The “harmful” incident that supposedly sparked the bill was one middle school teacher who put up one poster with some inappropriate terms. Other staff intervened, and the poster came down after a day. An error? Yes. A crime? No. At least, not yet.

When the kids who saw the poster went home after school, there’s a good chance they sat down in front of the TV, where they got their daily barrage of sexual images in sitcoms, dramas, and ads. Their parents were probably watching along with them, and likely weren’t shielding their eyes.

Or, they got on the Internet, and their parents probably weren’t with them — few adults supervise their kids when they’re net surfing. I think “everything imaginable” suffices to describe what they can and often find.

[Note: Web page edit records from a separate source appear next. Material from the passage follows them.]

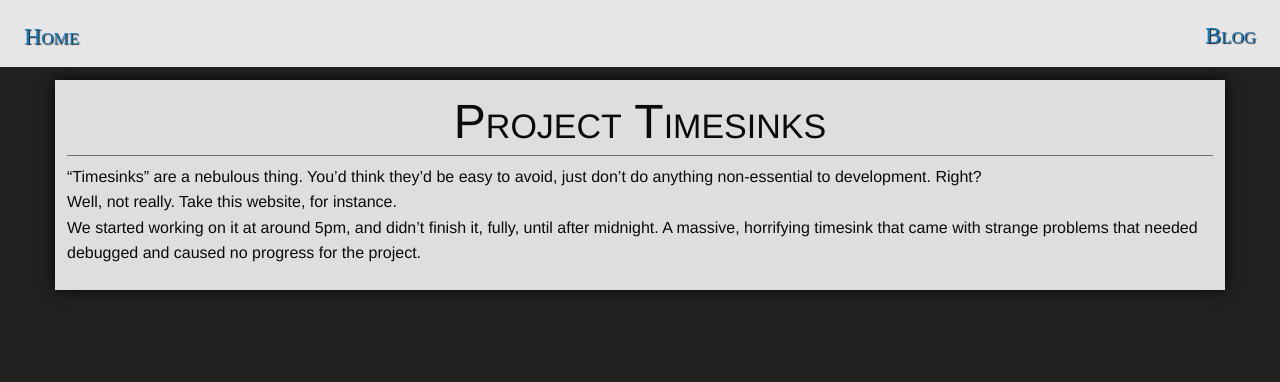
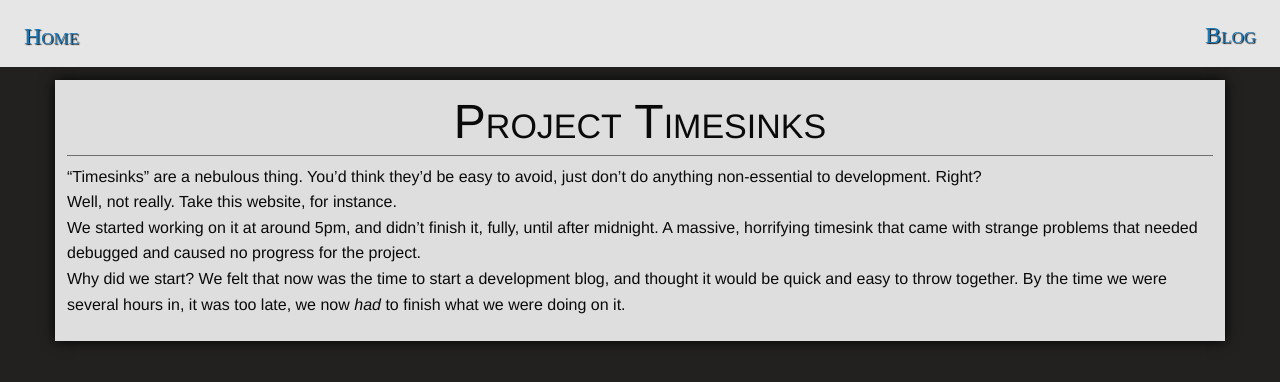
Before and after one commit to ori-sky/polar-space, a Jekyll site: the page built from _posts/2019-08-04-timesinks.md, in a window 1280 px wide. Shown: the top 382 px of the page. Built offline with Jekyll 4.4.1, drawn with Linux system fonts in a browser that asks for light colours; some web fonts are replaced; our own code applies the rules of GitHub Pages for plain Markdown files.

Commit message:
_posts/2019-08-04-timesinks.md updated from https://stackedit.io/

```diff
--- a/_posts/2019-08-04-timesinks.md
+++ b/_posts/2019-08-04-timesinks.md
@@ -7,6 +7,7 @@ description: A discussion on the curse that is "Timesinks" and what they can do
 "Timesinks" are a nebulous thing. You'd think they'd be easy to avoid, just don't do anything non-essential to development. Right?
 Well, not really. Take this website, for instance.
 We started working on it at around 5pm, and didn't finish it, fully, until after midnight. A massive, horrifying timesink that came with strange problems that needed debugged and caused no progress for the project.
+Why did we start? We felt that now was the time to start a development blog, and thought it would be quick and easy to throw together. By the time we were several hours in, it was too late, we now *had* to finish what we were doing on it.
 <!--stackedit_data:
-eyJoaXN0b3J5IjpbLTE3ODg5MzA3NjBdfQ==
+eyJoaXN0b3J5IjpbMTgzNTIxODUzN119
 -->
```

The legislature should stay out of this and leave it up to teachers, administrators, and school boards at the local level to deal with. It wasn’t a problem until some legislator made it one.

If parents have a complaint, they should talk with school staff, call a board member, and let them review and act on it. Our school folk know our community, they know our kids. It’s not so fashionable in some circles to say this, but: trust them. They want to do what’s right.

Don’t let the bozos in Topeka needlessly threaten them. If there’s a call that needs to be made, it should go to the school, not the cops.

— david colburn

Last modified Feb. 26, 2015